Problem:
Every line holding "return" should be copied from the records below.

Exercise input:
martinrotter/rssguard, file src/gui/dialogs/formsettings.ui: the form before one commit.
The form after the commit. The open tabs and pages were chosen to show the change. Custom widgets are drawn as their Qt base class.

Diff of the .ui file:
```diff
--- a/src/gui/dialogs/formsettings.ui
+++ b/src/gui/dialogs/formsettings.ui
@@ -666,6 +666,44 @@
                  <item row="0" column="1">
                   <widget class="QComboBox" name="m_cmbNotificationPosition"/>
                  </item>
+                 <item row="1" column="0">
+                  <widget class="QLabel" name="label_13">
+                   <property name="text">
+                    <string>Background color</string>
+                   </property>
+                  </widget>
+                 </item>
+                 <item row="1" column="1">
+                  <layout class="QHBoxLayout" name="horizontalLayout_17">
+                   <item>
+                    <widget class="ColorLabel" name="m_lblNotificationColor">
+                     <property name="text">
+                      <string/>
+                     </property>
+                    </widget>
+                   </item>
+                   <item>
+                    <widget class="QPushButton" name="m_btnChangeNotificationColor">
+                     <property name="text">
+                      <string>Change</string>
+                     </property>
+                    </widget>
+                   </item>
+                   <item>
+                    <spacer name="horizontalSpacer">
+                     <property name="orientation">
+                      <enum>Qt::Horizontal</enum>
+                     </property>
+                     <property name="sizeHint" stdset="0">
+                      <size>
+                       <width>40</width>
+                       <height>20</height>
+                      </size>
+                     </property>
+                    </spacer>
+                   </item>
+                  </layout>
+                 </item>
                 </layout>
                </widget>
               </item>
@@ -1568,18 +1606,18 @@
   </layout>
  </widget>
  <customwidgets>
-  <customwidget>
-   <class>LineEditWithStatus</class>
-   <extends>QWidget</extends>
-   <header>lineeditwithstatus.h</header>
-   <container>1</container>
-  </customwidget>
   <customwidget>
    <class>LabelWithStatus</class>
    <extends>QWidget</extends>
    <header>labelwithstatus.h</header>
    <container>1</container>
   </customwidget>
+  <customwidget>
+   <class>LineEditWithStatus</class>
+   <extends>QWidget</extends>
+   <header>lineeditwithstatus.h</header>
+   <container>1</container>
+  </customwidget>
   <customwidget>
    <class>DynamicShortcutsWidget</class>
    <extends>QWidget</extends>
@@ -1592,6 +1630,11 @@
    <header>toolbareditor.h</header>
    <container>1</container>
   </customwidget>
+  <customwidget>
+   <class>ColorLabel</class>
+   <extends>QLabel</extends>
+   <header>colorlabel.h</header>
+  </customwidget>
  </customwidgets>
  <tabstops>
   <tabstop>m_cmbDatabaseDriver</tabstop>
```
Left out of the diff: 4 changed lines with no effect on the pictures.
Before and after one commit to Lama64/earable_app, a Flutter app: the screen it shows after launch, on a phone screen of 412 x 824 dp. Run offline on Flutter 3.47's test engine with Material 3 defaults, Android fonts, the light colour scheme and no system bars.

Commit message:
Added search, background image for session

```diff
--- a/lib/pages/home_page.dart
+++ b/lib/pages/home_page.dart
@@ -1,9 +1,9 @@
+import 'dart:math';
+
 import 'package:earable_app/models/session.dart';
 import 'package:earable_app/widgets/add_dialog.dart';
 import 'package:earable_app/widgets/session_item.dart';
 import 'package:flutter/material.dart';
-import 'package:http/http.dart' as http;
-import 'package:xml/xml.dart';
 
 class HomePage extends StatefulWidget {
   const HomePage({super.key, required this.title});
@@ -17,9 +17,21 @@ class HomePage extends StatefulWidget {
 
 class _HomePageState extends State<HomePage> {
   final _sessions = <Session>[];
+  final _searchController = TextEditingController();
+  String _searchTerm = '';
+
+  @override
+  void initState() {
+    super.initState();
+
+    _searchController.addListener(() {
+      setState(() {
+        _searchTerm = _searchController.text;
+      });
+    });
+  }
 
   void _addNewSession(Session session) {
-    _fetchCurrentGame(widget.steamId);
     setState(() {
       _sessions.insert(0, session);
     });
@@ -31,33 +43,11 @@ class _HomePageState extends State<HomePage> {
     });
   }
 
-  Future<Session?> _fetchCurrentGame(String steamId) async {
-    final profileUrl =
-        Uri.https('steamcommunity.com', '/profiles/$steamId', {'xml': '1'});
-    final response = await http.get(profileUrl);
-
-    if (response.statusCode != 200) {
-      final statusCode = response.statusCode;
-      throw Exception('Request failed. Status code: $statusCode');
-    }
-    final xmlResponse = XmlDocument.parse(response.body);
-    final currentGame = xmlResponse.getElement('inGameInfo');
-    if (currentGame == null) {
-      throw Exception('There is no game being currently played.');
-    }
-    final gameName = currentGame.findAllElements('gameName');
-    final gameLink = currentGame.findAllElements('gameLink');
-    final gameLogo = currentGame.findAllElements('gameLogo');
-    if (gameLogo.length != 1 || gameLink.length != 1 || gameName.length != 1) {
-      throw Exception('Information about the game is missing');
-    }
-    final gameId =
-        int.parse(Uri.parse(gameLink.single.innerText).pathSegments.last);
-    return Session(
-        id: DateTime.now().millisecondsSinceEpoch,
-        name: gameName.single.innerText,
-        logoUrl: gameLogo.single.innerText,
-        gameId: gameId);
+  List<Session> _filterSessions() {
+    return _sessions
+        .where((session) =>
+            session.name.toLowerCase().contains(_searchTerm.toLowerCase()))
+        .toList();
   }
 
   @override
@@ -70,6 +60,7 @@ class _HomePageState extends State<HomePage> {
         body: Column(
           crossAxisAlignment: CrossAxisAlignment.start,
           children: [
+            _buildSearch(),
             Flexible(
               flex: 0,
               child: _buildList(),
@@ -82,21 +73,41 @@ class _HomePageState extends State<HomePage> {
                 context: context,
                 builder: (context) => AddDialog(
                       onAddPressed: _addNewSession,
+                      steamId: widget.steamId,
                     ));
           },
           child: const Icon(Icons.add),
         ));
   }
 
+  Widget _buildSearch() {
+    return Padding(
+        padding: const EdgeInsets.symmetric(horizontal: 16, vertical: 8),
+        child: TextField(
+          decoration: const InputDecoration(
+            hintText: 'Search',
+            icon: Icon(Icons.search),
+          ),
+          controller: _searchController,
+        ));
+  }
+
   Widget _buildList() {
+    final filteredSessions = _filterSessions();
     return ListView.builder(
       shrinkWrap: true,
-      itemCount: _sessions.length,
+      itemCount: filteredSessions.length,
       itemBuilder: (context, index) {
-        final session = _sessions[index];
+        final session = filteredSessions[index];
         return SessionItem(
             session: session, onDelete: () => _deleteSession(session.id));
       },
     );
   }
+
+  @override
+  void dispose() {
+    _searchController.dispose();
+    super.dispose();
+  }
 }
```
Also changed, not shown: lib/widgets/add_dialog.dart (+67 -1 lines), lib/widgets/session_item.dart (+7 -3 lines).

Finished task:
-    return Session(
+    return _sessions
+    return Padding(
     return ListView.builder(
         return SessionItem(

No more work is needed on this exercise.